▶ THE TASK: Search the records for "example" and copy each line that holds it.

▶ RECORDS FOR PROCESSING:
● ● ●

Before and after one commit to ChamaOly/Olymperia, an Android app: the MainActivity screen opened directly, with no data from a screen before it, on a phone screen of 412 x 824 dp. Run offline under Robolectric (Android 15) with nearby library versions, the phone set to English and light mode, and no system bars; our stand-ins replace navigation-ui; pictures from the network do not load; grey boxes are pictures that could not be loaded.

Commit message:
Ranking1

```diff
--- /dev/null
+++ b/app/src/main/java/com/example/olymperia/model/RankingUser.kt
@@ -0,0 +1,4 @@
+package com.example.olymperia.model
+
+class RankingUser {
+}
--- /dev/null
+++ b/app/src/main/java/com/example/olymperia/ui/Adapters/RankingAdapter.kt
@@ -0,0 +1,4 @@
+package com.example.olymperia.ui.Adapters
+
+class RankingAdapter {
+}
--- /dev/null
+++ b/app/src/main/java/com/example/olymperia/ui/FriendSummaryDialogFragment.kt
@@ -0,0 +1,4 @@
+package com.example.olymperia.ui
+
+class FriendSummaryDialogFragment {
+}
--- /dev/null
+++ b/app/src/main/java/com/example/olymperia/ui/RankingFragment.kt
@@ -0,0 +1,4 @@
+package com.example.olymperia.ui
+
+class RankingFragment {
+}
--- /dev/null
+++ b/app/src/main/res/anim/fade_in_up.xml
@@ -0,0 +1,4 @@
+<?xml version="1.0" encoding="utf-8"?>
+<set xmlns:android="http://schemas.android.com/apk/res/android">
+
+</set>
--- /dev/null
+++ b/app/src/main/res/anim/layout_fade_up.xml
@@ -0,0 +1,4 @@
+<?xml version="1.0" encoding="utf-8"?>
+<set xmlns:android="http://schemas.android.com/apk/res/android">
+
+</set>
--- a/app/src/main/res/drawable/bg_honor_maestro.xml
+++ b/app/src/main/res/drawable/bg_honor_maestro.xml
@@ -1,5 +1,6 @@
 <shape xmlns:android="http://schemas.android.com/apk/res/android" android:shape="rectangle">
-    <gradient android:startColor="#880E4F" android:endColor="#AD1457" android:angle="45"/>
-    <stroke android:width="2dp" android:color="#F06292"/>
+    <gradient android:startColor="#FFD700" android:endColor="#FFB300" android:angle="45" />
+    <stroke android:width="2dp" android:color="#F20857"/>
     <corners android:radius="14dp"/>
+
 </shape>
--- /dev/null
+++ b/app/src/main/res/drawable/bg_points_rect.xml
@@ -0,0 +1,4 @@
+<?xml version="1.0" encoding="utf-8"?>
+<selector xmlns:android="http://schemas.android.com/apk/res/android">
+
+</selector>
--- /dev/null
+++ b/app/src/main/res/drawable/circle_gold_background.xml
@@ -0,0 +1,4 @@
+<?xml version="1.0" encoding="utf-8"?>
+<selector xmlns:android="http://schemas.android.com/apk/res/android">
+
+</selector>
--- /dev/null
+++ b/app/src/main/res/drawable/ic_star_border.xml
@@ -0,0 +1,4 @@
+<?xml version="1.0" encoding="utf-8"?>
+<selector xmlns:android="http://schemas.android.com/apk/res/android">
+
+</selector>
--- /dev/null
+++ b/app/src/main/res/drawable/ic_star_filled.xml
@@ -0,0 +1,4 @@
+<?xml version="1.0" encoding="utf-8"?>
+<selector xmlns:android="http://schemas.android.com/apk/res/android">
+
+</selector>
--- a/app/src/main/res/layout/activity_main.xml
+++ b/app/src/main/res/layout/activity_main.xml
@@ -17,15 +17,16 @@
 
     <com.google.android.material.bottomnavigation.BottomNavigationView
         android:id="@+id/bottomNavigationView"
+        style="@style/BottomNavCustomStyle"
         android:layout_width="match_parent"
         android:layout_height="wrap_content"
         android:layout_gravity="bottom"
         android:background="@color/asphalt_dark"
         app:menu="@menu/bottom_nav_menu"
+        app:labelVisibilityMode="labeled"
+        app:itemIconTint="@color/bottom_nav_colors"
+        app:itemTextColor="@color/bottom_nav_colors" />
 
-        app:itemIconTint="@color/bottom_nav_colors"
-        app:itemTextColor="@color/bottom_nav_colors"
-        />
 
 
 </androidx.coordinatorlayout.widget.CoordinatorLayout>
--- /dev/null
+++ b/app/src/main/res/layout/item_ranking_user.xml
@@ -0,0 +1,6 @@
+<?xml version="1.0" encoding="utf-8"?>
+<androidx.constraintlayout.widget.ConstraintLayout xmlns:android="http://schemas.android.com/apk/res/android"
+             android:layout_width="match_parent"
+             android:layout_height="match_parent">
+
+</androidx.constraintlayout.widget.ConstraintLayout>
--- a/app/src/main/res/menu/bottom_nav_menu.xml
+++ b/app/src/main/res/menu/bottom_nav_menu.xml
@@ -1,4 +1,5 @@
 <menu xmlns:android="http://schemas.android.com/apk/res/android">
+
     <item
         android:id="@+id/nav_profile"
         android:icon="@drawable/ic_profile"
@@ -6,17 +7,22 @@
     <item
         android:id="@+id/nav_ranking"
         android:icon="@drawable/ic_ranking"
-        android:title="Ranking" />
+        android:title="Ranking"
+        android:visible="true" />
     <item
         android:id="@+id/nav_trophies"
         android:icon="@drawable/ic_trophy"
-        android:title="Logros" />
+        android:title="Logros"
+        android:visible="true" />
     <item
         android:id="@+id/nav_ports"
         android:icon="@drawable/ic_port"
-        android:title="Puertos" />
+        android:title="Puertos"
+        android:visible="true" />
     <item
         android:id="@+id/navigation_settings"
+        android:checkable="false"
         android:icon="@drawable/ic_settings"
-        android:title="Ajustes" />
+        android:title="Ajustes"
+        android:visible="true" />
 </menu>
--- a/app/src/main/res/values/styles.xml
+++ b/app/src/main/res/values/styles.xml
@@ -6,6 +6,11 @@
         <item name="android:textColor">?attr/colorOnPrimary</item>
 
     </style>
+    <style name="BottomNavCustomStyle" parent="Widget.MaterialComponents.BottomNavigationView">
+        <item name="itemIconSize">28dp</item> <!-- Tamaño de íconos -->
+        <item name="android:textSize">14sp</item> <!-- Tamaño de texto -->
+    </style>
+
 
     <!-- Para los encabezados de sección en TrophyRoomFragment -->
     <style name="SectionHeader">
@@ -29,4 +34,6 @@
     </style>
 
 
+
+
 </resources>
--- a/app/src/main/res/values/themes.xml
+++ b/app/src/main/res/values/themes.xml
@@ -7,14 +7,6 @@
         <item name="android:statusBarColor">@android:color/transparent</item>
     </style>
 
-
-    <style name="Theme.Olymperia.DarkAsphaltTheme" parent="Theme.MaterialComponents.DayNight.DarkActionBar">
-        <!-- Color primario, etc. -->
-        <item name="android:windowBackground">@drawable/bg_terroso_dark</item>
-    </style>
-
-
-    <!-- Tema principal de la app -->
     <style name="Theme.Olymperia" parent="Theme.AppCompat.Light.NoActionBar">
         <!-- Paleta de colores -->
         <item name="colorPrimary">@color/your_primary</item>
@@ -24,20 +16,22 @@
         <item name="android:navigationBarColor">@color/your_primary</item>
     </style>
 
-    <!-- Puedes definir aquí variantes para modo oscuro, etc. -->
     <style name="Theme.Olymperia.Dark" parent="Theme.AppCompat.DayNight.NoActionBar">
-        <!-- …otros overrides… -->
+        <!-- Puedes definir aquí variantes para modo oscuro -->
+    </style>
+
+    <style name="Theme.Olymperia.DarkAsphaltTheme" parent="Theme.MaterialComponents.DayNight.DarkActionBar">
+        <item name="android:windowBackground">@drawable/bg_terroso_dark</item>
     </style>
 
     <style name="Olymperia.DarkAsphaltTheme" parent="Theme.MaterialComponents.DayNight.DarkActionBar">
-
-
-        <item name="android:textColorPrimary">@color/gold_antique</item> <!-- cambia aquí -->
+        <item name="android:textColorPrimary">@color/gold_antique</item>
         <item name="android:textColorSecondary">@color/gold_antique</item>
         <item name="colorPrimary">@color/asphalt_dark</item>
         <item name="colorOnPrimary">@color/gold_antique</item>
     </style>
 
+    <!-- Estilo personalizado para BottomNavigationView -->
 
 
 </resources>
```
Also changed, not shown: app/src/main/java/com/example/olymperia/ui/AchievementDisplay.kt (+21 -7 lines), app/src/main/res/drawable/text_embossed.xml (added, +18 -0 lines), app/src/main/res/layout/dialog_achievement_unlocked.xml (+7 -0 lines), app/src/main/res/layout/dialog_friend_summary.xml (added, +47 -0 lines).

● ● ●

▶ SOLUTION FOR THIS EXERCISE:
+++ b/app/src/main/java/com/example/olymperia/model/RankingUser.kt
+package com.example.olymperia.model
+++ b/app/src/main/java/com/example/olymperia/ui/Adapters/RankingAdapter.kt
+package com.example.olymperia.ui.Adapters
+++ b/app/src/main/java/com/example/olymperia/ui/FriendSummaryDialogFragment.kt
+package com.example.olymperia.ui
+++ b/app/src/main/java/com/example/olymperia/ui/RankingFragment.kt
+package com.example.olymperia.ui
Also changed, not shown: app/src/main/java/com/example/olymperia/ui/AchievementDisplay.kt (+21 -7 lines), app/src/main/res/drawable/text_embossed.xml (added, +18 -0 lines), app/src/main/res/layout/dialog_achievement_unlocked.xml (+7 -0 lines), app/src/main/res/layout/dialog_friend_summary.xml (added, +47 -0 lines).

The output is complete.